Your objective -> Only the number is needed: how many lines of the records include "with"?

Raw data ->
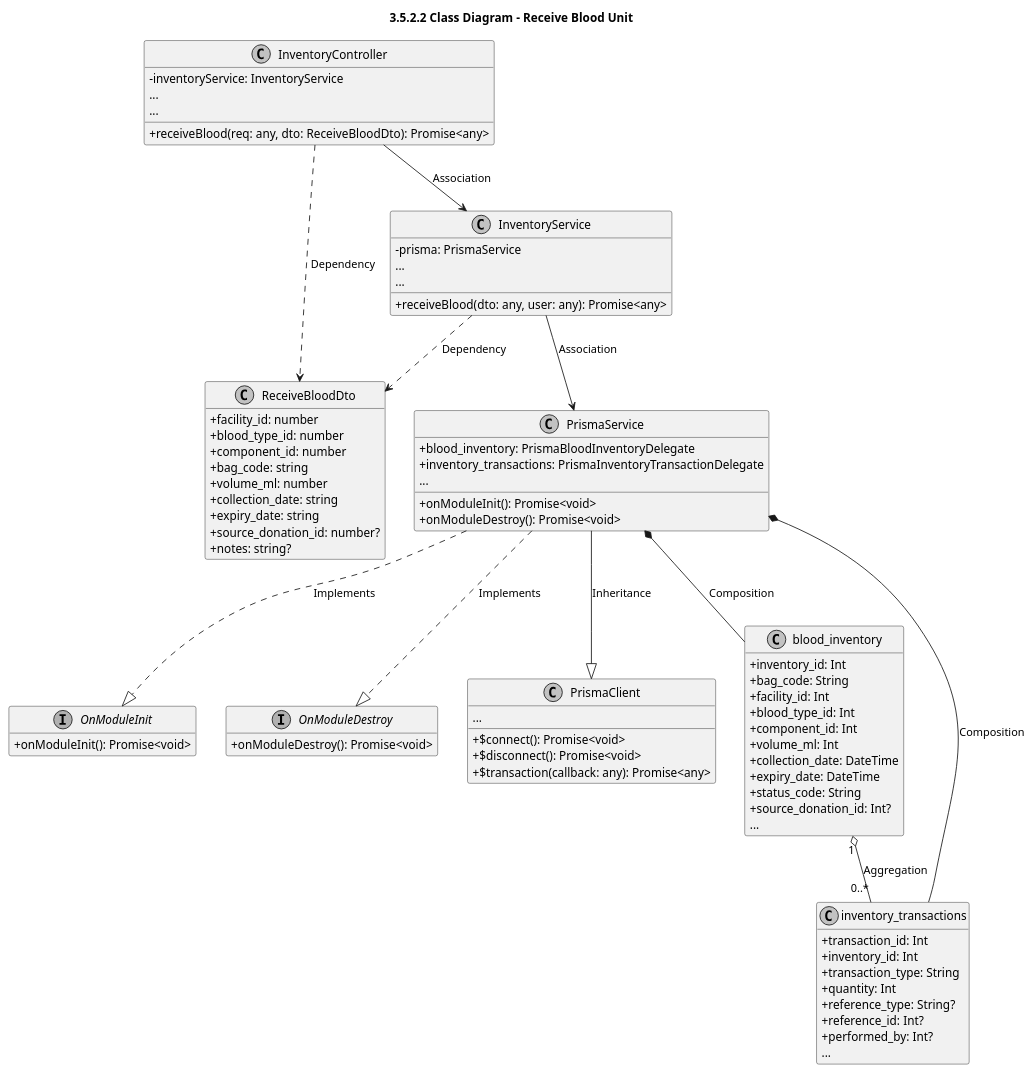
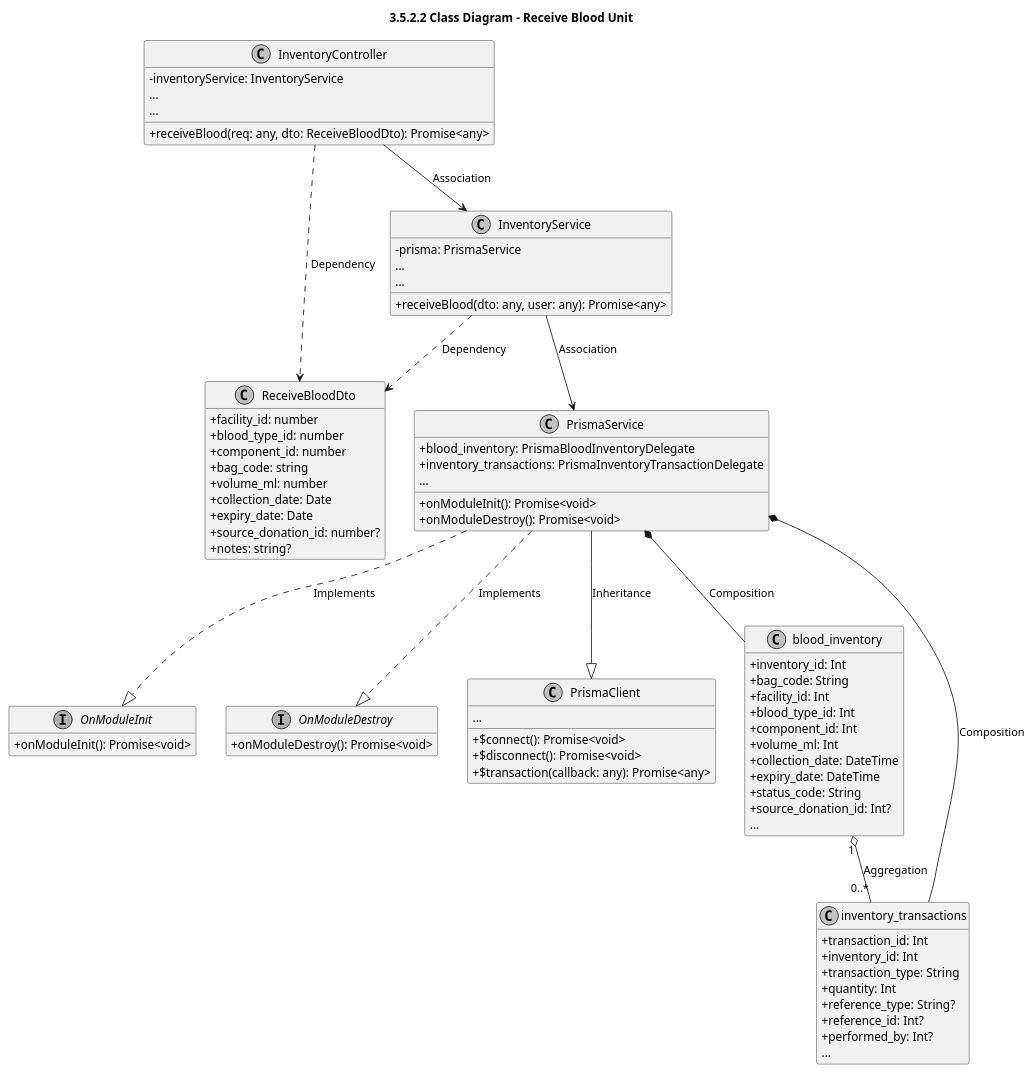
The third of 6 diagrams in modules_plantuml/05_inventory.md (CuongBC195/class-diagram-donation-blood), drawn with PlantUML before and after one commit. The commit also changed other lines of this file and 30 other files, not shown here.

Commit message:
fix(diagrams): achieve 100% capstone alignment with backend source code across all 13 modules

```diff
--- a/modules_plantuml/05_inventory.md
+++ b/modules_plantuml/05_inventory.md
@@ -291,8 +312,8 @@
   +component_id: number
   +bag_code: string
   +volume_ml: number
-  +collection_date: string
-  +expiry_date: string
+  +collection_date: Date
+  +expiry_date: Date
   +source_donation_id: number?
   +notes: string?
 }
```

Completed task -> 2